* **EXERCISE INSTRUCTIONS**
Could the entries below be retyped exactly and in full?

* **Front-end code change data**

::::

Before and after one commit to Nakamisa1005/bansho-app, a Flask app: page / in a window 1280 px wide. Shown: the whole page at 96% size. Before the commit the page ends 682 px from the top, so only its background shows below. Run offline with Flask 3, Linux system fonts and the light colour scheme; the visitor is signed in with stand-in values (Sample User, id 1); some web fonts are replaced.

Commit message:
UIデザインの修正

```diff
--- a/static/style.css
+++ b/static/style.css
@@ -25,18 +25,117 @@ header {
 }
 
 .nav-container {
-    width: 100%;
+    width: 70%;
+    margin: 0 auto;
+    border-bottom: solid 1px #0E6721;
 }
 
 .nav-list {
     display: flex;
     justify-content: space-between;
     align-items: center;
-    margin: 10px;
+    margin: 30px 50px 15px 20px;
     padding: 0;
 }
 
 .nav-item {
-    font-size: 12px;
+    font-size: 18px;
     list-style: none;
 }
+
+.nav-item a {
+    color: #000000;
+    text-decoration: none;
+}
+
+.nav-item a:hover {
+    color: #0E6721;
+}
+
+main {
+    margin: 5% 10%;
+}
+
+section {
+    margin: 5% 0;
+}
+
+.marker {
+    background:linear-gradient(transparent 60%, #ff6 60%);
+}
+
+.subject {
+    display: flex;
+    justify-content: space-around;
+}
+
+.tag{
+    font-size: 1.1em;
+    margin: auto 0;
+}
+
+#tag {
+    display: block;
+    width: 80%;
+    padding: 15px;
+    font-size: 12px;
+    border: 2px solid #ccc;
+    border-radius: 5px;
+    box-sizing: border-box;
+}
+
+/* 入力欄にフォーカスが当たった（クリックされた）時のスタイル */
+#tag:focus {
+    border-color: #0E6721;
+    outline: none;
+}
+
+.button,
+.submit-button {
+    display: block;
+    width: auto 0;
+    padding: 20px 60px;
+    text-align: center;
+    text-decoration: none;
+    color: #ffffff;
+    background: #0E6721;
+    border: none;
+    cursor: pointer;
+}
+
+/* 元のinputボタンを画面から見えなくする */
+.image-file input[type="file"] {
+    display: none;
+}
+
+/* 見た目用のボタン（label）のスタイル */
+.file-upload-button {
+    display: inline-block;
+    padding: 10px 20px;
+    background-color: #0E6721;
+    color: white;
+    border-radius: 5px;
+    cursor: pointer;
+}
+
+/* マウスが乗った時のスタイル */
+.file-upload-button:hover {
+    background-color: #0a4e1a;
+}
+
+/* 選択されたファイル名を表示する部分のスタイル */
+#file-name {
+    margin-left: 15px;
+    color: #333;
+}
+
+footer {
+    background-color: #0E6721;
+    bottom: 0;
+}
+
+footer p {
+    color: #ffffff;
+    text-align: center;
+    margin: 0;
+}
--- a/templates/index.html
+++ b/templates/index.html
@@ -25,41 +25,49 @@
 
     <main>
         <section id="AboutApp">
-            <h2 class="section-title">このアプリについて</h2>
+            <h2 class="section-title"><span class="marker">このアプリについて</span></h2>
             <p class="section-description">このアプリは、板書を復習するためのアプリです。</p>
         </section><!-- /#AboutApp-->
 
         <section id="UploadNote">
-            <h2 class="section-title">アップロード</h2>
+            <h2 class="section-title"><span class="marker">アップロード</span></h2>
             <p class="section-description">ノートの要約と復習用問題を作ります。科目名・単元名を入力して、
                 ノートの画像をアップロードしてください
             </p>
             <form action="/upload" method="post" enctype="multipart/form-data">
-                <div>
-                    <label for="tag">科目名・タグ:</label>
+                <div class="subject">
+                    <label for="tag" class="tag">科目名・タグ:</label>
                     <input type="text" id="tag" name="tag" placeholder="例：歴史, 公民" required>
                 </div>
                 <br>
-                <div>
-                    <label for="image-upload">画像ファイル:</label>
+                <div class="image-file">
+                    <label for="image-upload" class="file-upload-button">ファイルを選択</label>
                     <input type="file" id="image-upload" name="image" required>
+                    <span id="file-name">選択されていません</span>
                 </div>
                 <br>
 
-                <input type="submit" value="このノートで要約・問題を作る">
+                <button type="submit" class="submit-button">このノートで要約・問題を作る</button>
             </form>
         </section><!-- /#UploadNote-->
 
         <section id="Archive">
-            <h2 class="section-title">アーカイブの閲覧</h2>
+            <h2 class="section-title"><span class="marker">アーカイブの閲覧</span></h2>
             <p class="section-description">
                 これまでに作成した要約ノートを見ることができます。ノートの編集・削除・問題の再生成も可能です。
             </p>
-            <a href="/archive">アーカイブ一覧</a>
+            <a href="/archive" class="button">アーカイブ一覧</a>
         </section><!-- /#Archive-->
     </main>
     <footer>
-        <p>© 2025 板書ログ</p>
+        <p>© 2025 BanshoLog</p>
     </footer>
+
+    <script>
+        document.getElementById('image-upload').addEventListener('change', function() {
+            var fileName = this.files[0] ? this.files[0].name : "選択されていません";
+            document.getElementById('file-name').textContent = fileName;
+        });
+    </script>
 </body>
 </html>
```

::::

* **ANSWER TO THE EXERCISE**
Before and after one commit to Nakamisa1005/bansho-app, a Flask app: page / in a window 1280 px wide. Shown: the whole page at 96% size. Before the commit the page ends 682 px from the top, so only its background shows below. Run offline with Flask 3, Linux system fonts and the light colour scheme; the visitor is signed in with stand-in values (Sample User, id 1); some web fonts are replaced.

Commit message:
UIデザインの修正

```diff
--- a/static/style.css
+++ b/static/style.css
@@ -25,18 +25,117 @@ header {
 }
 
 .nav-container {
-    width: 100%;
+    width: 70%;
+    margin: 0 auto;
+    border-bottom: solid 1px #0E6721;
 }
 
 .nav-list {
     display: flex;
     justify-content: space-between;
     align-items: center;
-    margin: 10px;
+    margin: 30px 50px 15px 20px;
     padding: 0;
 }
 
 .nav-item {
-    font-size: 12px;
+    font-size: 18px;
     list-style: none;
 }
+
+.nav-item a {
+    color: #000000;
+    text-decoration: none;
+}
+
+.nav-item a:hover {
+    color: #0E6721;
+}
+
+main {
+    margin: 5% 10%;
+}
+
+section {
+    margin: 5% 0;
+}
+
+.marker {
+    background:linear-gradient(transparent 60%, #ff6 60%);
+}
+
+.subject {
+    display: flex;
+    justify-content: space-around;
+}
+
+.tag{
+    font-size: 1.1em;
+    margin: auto 0;
+}
+
+#tag {
+    display: block;
+    width: 80%;
+    padding: 15px;
+    font-size: 12px;
+    border: 2px solid #ccc;
+    border-radius: 5px;
+    box-sizing: border-box;
+}
+
+/* 入力欄にフォーカスが当たった（クリックされた）時のスタイル */
+#tag:focus {
+    border-color: #0E6721;
+    outline: none;
+}
+
+.button,
+.submit-button {
+    display: block;
+    width: auto 0;
+    padding: 20px 60px;
+    text-align: center;
+    text-decoration: none;
+    color: #ffffff;
+    background: #0E6721;
+    border: none;
+    cursor: pointer;
+}
+
+/* 元のinputボタンを画面から見えなくする */
+.image-file input[type="file"] {
+    display: none;
+}
+
+/* 見た目用のボタン（label）のスタイル */
+.file-upload-button {
+    display: inline-block;
+    padding: 10px 20px;
+    background-color: #0E6721;
+    color: white;
+    border-radius: 5px;
+    cursor: pointer;
+}
+
+/* マウスが乗った時のスタイル */
+.file-upload-button:hover {
+    background-color: #0a4e1a;
+}
+
+/* 選択されたファイル名を表示する部分のスタイル */
+#file-name {
+    margin-left: 15px;
+    color: #333;
+}
+
+footer {
+    background-color: #0E6721;
+    bottom: 0;
+}
+
+footer p {
+    color: #ffffff;
+    text-align: center;
+    margin: 0;
+}
--- a/templates/index.html
+++ b/templates/index.html
@@ -25,41 +25,49 @@
 
     <main>
         <section id="AboutApp">
-            <h2 class="section-title">このアプリについて</h2>
+            <h2 class="section-title"><span class="marker">このアプリについて</span></h2>
             <p class="section-description">このアプリは、板書を復習するためのアプリです。</p>
         </section><!-- /#AboutApp-->
 
         <section id="UploadNote">
-            <h2 class="section-title">アップロード</h2>
+            <h2 class="section-title"><span class="marker">アップロード</span></h2>
             <p class="section-description">ノートの要約と復習用問題を作ります。科目名・単元名を入力して、
                 ノートの画像をアップロードしてください
             </p>
             <form action="/upload" method="post" enctype="multipart/form-data">
-                <div>
-                    <label for="tag">科目名・タグ:</label>
+                <div class="subject">
+                    <label for="tag" class="tag">科目名・タグ:</label>
                     <input type="text" id="tag" name="tag" placeholder="例：歴史, 公民" required>
                 </div>
                 <br>
-                <div>
-                    <label for="image-upload">画像ファイル:</label>
+                <div class="image-file">
+                    <label for="image-upload" class="file-upload-button">ファイルを選択</label>
                     <input type="file" id="image-upload" name="image" required>
+                    <span id="file-name">選択されていません</span>
                 </div>
                 <br>
 
-                <input type="submit" value="このノートで要約・問題を作る">
+                <button type="submit" class="submit-button">このノートで要約・問題を作る</button>
             </form>
         </section><!-- /#UploadNote-->
 
         <section id="Archive">
-            <h2 class="section-title">アーカイブの閲覧</h2>
+            <h2 class="section-title"><span class="marker">アーカイブの閲覧</span></h2>
             <p class="section-description">
                 これまでに作成した要約ノートを見ることができます。ノートの編集・削除・問題の再生成も可能です。
             </p>
-            <a href="/archive">アーカイブ一覧</a>
+            <a href="/archive" class="button">アーカイブ一覧</a>
         </section><!-- /#Archive-->
     </main>
     <footer>
-        <p>© 2025 板書ログ</p>
+        <p>© 2025 BanshoLog</p>
     </footer>
+
+    <script>
+        document.getElementById('image-upload').addEventListener('change', function() {
+            var fileName = this.files[0] ? this.files[0].name : "選択されていません";
+            document.getElementById('file-name').textContent = fileName;
+        });
+    </script>
 </body>
 </html>
```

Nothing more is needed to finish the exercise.